--- What to work on ---
For the string "docs", search the entries below and copy every line where it appears.

--- Data listing ---
══════════

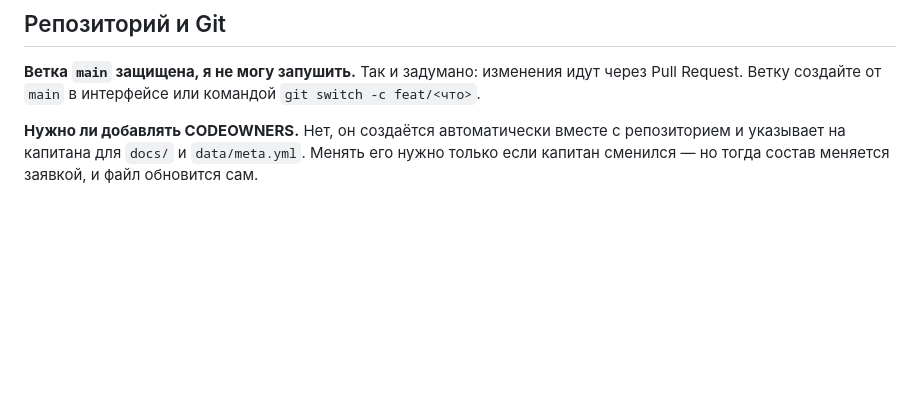
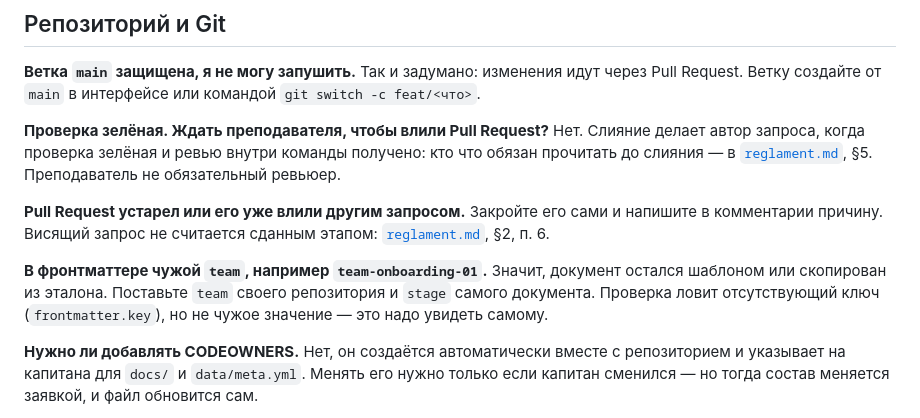
Before and after one commit to hrtech2026/hrtech-practice, a Markdown page: docs/faq.md, the part around the change. Rendered like a GitHub page; blank space fills up the shorter version.

```diff
--- a/docs/faq.md
+++ b/docs/faq.md
@@ -108,6 +108,20 @@ TO-BE, и секцию пора написать.
 Так и задумано: изменения идут через Pull Request. Ветку создайте от `main`
 в интерфейсе или командой `git switch -c feat/<что>`.
 
+**Проверка зелёная. Ждать преподавателя, чтобы влили Pull Request?**
+Нет. Слияние делает автор запроса, когда проверка зелёная и ревью внутри
+команды получено: кто что обязан прочитать до слияния — в
+[`reglament.md`](reglament.md), §5. Преподаватель не обязательный ревьюер.
+
+**Pull Request устарел или его уже влили другим запросом.**
+Закройте его сами и напишите в комментарии причину. Висящий запрос не
+считается сданным этапом: [`reglament.md`](reglament.md), §2, п. 6.
+
+**В фронтматтере чужой `team`, например `team-onboarding-01`.**
+Значит, документ остался шаблоном или скопирован из эталона. Поставьте `team`
+своего репозитория и `stage` самого документа. Проверка ловит отсутствующий
+ключ (`frontmatter.key`), но не чужое значение — это надо увидеть самому.
+
 **Нужно ли добавлять CODEOWNERS.**
 Нет, он создаётся автоматически вместе с репозиторием и указывает на
 капитана для `docs/` и `data/meta.yml`. Менять его нужно только если
```
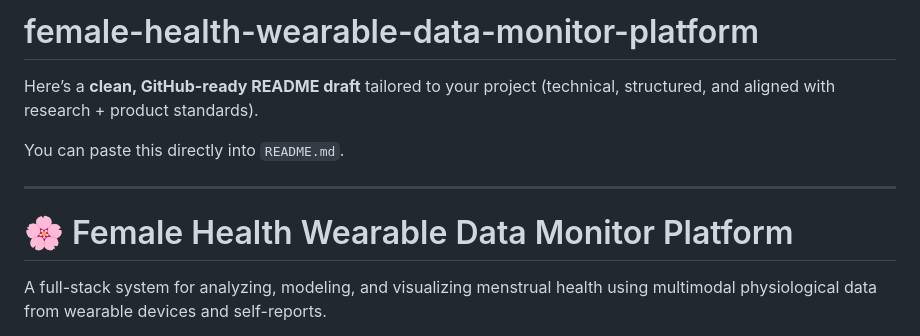
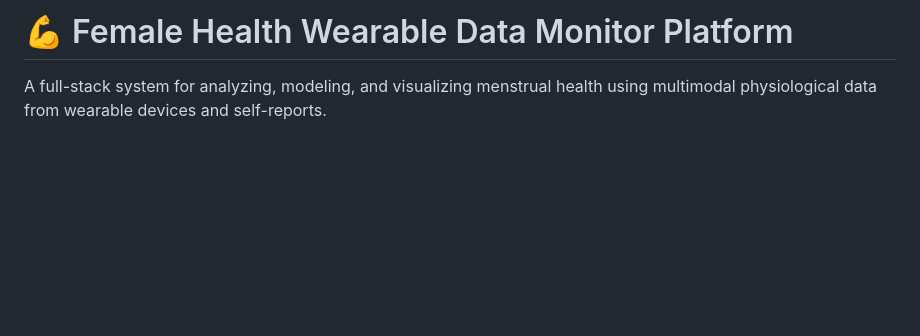
Before and after one commit to immayeast/female-health-wearable-data-monitor-platform, a Markdown page: README.md, the part around the change. Drawn GitHub-style; blank space fills up the shorter version.

```diff
--- a/README.md
+++ b/README.md
@@ -1,11 +1,4 @@
-# female-health-wearable-data-monitor-platform
-Here’s a **clean, GitHub-ready README draft** tailored to your project (technical, structured, and aligned with research + product standards).
-
-You can paste this directly into `README.md`.
-
----
-
-# 🌸 Female Health Wearable Data Monitor Platform
+# 💪 Female Health Wearable Data Monitor Platform
 
 A full-stack system for analyzing, modeling, and visualizing menstrual health using multimodal physiological data from wearable devices and self-reports.
 
```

══════════

--- Output of the exercise ---
Before and after one commit to hrtech2026/hrtech-practice, a Markdown page: docs/faq.md, the part around the change. Rendered like a GitHub page; blank space fills up the shorter version.
--- a/docs/faq.md
+++ b/docs/faq.md
 капитана для `docs/` и `data/meta.yml`. Менять его нужно только если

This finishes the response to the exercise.